* Assignment: Nothing in the entries may differ when you return them.

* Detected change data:
- - - - -
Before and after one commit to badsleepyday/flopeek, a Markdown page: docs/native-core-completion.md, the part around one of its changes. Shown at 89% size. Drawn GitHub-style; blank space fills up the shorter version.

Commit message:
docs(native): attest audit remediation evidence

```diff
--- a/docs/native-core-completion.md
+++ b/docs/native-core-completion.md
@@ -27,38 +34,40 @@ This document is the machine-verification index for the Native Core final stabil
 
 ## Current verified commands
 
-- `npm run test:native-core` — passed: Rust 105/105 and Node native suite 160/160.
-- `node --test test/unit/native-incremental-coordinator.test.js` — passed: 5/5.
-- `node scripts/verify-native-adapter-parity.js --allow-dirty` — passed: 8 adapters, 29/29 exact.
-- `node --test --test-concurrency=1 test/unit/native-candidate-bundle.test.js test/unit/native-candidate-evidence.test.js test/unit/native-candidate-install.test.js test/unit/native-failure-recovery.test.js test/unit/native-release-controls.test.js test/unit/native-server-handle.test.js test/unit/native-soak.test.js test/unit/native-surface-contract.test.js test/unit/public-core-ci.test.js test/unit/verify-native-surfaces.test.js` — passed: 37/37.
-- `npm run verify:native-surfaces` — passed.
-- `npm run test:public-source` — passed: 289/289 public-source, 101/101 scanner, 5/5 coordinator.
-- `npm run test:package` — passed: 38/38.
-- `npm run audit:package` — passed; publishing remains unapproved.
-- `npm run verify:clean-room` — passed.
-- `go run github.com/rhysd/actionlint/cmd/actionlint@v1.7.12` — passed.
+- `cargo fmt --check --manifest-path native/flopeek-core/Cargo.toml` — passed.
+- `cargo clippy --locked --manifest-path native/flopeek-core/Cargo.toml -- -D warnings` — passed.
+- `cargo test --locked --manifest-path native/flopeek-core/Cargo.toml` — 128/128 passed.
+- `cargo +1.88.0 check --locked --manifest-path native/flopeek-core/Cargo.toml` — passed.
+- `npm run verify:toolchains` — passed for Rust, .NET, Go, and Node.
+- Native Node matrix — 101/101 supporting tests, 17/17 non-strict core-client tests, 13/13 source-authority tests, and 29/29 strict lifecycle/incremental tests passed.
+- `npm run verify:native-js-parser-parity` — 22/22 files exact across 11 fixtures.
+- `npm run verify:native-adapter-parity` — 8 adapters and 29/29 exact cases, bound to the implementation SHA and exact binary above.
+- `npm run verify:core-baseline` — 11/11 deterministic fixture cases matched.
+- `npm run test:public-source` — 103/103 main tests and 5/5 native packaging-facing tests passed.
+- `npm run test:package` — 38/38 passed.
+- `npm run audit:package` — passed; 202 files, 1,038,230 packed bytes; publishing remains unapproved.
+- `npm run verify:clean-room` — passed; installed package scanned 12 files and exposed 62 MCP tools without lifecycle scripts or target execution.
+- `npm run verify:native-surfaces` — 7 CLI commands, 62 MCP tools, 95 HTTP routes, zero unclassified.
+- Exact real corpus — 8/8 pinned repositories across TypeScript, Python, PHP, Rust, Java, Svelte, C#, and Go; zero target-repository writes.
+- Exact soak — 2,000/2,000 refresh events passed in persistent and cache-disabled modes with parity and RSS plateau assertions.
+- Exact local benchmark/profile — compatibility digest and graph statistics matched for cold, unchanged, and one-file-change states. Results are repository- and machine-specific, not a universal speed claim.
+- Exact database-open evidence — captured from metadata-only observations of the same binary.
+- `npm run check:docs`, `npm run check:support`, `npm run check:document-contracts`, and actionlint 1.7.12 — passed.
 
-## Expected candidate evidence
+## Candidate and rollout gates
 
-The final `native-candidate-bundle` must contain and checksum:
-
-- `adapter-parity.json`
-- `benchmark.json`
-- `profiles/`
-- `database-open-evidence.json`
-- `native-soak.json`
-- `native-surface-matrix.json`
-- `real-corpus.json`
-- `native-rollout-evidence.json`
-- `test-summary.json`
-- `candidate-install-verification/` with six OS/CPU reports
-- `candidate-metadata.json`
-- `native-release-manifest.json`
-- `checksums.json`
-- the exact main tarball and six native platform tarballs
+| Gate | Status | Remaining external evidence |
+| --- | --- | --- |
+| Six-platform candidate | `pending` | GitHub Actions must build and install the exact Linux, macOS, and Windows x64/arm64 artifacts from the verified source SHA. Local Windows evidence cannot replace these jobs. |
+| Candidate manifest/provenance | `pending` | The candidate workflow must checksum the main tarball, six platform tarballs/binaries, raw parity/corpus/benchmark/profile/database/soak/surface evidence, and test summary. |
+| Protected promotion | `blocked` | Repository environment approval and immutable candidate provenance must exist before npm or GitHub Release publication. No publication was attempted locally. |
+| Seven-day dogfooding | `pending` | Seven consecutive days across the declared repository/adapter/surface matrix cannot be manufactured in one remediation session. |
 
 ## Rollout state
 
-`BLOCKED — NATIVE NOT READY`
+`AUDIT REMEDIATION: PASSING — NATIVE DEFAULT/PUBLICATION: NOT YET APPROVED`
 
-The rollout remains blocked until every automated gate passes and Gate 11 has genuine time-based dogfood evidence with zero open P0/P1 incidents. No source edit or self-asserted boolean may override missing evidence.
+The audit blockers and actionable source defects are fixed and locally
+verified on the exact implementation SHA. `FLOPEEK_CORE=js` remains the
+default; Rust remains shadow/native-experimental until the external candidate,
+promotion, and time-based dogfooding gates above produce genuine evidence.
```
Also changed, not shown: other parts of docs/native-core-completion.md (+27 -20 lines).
- - - - -
* Reply:
Before and after one commit to badsleepyday/flopeek, a Markdown page: docs/native-core-completion.md, the part around one of its changes. Shown at 89% size. Drawn GitHub-style; blank space fills up the shorter version.

Commit message:
docs(native): attest audit remediation evidence

```diff
--- a/docs/native-core-completion.md
+++ b/docs/native-core-completion.md
@@ -27,38 +34,40 @@ This document is the machine-verification index for the Native Core final stabil
 
 ## Current verified commands
 
-- `npm run test:native-core` — passed: Rust 105/105 and Node native suite 160/160.
-- `node --test test/unit/native-incremental-coordinator.test.js` — passed: 5/5.
-- `node scripts/verify-native-adapter-parity.js --allow-dirty` — passed: 8 adapters, 29/29 exact.
-- `node --test --test-concurrency=1 test/unit/native-candidate-bundle.test.js test/unit/native-candidate-evidence.test.js test/unit/native-candidate-install.test.js test/unit/native-failure-recovery.test.js test/unit/native-release-controls.test.js test/unit/native-server-handle.test.js test/unit/native-soak.test.js test/unit/native-surface-contract.test.js test/unit/public-core-ci.test.js test/unit/verify-native-surfaces.test.js` — passed: 37/37.
-- `npm run verify:native-surfaces` — passed.
-- `npm run test:public-source` — passed: 289/289 public-source, 101/101 scanner, 5/5 coordinator.
-- `npm run test:package` — passed: 38/38.
-- `npm run audit:package` — passed; publishing remains unapproved.
-- `npm run verify:clean-room` — passed.
-- `go run github.com/rhysd/actionlint/cmd/actionlint@v1.7.12` — passed.
+- `cargo fmt --check --manifest-path native/flopeek-core/Cargo.toml` — passed.
+- `cargo clippy --locked --manifest-path native/flopeek-core/Cargo.toml -- -D warnings` — passed.
+- `cargo test --locked --manifest-path native/flopeek-core/Cargo.toml` — 128/128 passed.
+- `cargo +1.88.0 check --locked --manifest-path native/flopeek-core/Cargo.toml` — passed.
+- `npm run verify:toolchains` — passed for Rust, .NET, Go, and Node.
+- Native Node matrix — 101/101 supporting tests, 17/17 non-strict core-client tests, 13/13 source-authority tests, and 29/29 strict lifecycle/incremental tests passed.
+- `npm run verify:native-js-parser-parity` — 22/22 files exact across 11 fixtures.
+- `npm run verify:native-adapter-parity` — 8 adapters and 29/29 exact cases, bound to the implementation SHA and exact binary above.
+- `npm run verify:core-baseline` — 11/11 deterministic fixture cases matched.
+- `npm run test:public-source` — 103/103 main tests and 5/5 native packaging-facing tests passed.
+- `npm run test:package` — 38/38 passed.
+- `npm run audit:package` — passed; 202 files, 1,038,230 packed bytes; publishing remains unapproved.
+- `npm run verify:clean-room` — passed; installed package scanned 12 files and exposed 62 MCP tools without lifecycle scripts or target execution.
+- `npm run verify:native-surfaces` — 7 CLI commands, 62 MCP tools, 95 HTTP routes, zero unclassified.
+- Exact real corpus — 8/8 pinned repositories across TypeScript, Python, PHP, Rust, Java, Svelte, C#, and Go; zero target-repository writes.
+- Exact soak — 2,000/2,000 refresh events passed in persistent and cache-disabled modes with parity and RSS plateau assertions.
+- Exact local benchmark/profile — compatibility digest and graph statistics matched for cold, unchanged, and one-file-change states. Results are repository- and machine-specific, not a universal speed claim.
+- Exact database-open evidence — captured from metadata-only observations of the same binary.
+- `npm run check:docs`, `npm run check:support`, `npm run check:document-contracts`, and actionlint 1.7.12 — passed.
 
-## Expected candidate evidence
+## Candidate and rollout gates
 
-The final `native-candidate-bundle` must contain and checksum:
-
-- `adapter-parity.json`
-- `benchmark.json`
-- `profiles/`
-- `database-open-evidence.json`
-- `native-soak.json`
-- `native-surface-matrix.json`
-- `real-corpus.json`
-- `native-rollout-evidence.json`
-- `test-summary.json`
-- `candidate-install-verification/` with six OS/CPU reports
-- `candidate-metadata.json`
-- `native-release-manifest.json`
-- `checksums.json`
-- the exact main tarball and six native platform tarballs
+| Gate | Status | Remaining external evidence |
+| --- | --- | --- |
+| Six-platform candidate | `pending` | GitHub Actions must build and install the exact Linux, macOS, and Windows x64/arm64 artifacts from the verified source SHA. Local Windows evidence cannot replace these jobs. |
+| Candidate manifest/provenance | `pending` | The candidate workflow must checksum the main tarball, six platform tarballs/binaries, raw parity/corpus/benchmark/profile/database/soak/surface evidence, and test summary. |
+| Protected promotion | `blocked` | Repository environment approval and immutable candidate provenance must exist before npm or GitHub Release publication. No publication was attempted locally. |
+| Seven-day dogfooding | `pending` | Seven consecutive days across the declared repository/adapter/surface matrix cannot be manufactured in one remediation session. |
 
 ## Rollout state
 
-`BLOCKED — NATIVE NOT READY`
+`AUDIT REMEDIATION: PASSING — NATIVE DEFAULT/PUBLICATION: NOT YET APPROVED`
 
-The rollout remains blocked until every automated gate passes and Gate 11 has genuine time-based dogfood evidence with zero open P0/P1 incidents. No source edit or self-asserted boolean may override missing evidence.
+The audit blockers and actionable source defects are fixed and locally
+verified on the exact implementation SHA. `FLOPEEK_CORE=js` remains the
+default; Rust remains shadow/native-experimental until the external candidate,
+promotion, and time-based dogfooding gates above produce genuine evidence.
```
Also changed, not shown: other parts of docs/native-core-completion.md (+27 -20 lines).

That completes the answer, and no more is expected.